Iranian President Mahmud Ahmadinejad addresses the Nuclear Nonproliferation Treaty review conference at the United Nations.
Iranian President Mahmud Ahmadinejad addresses the Nuclear Nonproliferation Treaty review conference at the United Nations.
By RFE/RL

U.S. Secretary of State Hillary Clinton has said that Iran's nuclear ambitions are endangering the entire world and called on the international community to hold Tehran accountable.


Speaking on the opening day of the UN's month-long Nuclear Nonproliferation Treaty (NPT) conference, Clinton cast Iran as the outlaw among the 189 states gathered to review the treaty that seeks to end the spread of nuclear weapons.


"Iran is the only country represented in this hall that has been found by the IAEA board of governors to be currently in noncompliance with its nuclear safeguards obligations," she said, referring to the UN's International Atomic Energy Agency. "The only one. It has defied the UN Security Council and the IAEA and placed the future of the nonproliferation regime in jeopardy."


Clinton's remarks come at the end of months of intensive U.S. diplomacy spent trying to persuade world leaders to support Washington's push for a fourth round of tough, targeted sanctions against Iran for failing to prove that it is not seeking nuclear weapons.
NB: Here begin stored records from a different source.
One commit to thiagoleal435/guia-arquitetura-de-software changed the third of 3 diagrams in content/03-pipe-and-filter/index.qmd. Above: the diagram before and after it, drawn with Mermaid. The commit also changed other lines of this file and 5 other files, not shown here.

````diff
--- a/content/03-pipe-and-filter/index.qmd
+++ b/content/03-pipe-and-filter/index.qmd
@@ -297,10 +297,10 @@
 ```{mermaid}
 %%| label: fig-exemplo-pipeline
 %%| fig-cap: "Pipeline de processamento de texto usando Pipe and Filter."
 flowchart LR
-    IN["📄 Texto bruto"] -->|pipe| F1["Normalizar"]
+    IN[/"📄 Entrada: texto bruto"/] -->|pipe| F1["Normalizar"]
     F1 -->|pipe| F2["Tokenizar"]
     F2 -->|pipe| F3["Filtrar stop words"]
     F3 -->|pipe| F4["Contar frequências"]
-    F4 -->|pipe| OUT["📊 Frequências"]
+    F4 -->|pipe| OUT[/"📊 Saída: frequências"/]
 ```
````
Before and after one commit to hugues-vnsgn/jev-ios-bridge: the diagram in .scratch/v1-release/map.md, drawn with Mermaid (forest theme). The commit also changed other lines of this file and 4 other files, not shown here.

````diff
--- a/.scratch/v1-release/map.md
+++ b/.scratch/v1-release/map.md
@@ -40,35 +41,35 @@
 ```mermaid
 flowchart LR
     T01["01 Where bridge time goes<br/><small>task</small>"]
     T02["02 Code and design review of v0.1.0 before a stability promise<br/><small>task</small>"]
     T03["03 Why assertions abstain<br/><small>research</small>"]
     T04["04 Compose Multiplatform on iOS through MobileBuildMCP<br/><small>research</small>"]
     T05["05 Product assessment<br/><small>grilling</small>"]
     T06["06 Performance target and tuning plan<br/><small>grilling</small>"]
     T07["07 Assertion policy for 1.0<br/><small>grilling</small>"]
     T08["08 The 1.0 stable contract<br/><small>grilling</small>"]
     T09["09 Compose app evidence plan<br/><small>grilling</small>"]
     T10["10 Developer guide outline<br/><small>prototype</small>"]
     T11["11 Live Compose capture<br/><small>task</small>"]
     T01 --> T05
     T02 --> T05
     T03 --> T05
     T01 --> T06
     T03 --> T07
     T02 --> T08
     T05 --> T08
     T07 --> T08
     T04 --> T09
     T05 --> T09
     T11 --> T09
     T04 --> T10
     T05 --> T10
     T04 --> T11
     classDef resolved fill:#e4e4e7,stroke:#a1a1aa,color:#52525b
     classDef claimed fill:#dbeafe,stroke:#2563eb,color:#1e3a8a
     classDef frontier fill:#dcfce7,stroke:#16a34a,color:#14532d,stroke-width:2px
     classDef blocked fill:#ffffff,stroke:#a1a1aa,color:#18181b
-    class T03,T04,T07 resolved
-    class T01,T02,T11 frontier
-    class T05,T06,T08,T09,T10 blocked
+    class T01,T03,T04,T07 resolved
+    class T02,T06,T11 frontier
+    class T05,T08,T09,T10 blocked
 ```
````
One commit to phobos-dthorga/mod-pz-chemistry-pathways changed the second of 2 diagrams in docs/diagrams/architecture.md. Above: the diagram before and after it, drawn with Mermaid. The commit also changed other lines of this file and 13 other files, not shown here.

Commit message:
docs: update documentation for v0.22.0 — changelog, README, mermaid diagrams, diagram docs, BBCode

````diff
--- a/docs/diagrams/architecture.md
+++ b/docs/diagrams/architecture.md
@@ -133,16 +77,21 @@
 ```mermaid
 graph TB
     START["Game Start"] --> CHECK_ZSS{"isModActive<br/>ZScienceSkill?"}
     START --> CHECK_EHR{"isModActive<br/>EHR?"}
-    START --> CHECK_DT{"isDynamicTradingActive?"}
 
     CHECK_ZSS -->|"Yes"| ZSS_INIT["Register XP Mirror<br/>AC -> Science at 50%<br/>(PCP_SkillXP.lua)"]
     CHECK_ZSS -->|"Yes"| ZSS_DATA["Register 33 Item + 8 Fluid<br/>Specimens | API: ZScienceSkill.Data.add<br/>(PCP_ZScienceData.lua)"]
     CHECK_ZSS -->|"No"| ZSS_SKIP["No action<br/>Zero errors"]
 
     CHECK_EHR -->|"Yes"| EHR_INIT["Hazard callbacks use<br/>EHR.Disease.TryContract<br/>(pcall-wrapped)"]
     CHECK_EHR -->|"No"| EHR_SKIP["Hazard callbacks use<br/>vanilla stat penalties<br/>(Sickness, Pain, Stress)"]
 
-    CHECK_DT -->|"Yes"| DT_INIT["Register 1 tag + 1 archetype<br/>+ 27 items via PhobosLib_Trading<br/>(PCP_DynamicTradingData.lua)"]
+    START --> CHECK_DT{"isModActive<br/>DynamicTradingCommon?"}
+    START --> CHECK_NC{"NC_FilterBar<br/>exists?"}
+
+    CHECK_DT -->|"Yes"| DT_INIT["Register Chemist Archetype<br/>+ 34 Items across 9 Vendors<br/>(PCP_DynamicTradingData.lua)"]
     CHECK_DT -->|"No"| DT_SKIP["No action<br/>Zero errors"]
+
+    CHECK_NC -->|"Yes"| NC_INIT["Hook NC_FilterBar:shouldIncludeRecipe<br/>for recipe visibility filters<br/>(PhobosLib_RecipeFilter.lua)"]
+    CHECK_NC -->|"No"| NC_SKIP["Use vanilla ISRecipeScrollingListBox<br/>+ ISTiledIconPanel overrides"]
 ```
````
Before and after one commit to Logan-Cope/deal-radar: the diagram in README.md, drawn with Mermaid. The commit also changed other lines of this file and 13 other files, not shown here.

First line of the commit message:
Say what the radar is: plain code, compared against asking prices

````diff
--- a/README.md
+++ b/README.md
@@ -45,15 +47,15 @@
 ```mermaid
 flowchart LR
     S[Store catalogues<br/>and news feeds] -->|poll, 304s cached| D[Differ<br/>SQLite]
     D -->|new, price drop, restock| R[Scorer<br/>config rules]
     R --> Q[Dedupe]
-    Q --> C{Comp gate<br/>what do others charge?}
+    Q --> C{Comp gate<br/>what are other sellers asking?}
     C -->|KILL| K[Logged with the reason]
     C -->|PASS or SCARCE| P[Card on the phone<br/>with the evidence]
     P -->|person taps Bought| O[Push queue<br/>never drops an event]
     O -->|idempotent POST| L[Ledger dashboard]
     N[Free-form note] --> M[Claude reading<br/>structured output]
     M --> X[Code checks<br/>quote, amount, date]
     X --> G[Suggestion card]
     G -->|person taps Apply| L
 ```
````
She repeated a warning she has given many times already, namely that, "Iran will do whatever it can to divert attention away from its own record in an attempt to evade accountability."

Nuclear Denial

"Those who used nuclear weapons for the first time in history are the most detested people in the world," Ahmadinejad said.
 

Indeed, just hours earlier, Iran's President Mahmud Ahmadinejad stood before the same group and called for the disarmament of the world's nuclear powers and a change in the structure of the UN Security Council, calling its current structure "extremely unjust and ineffective, and it is one of the main factors of support for those countries that have nuclear weapons."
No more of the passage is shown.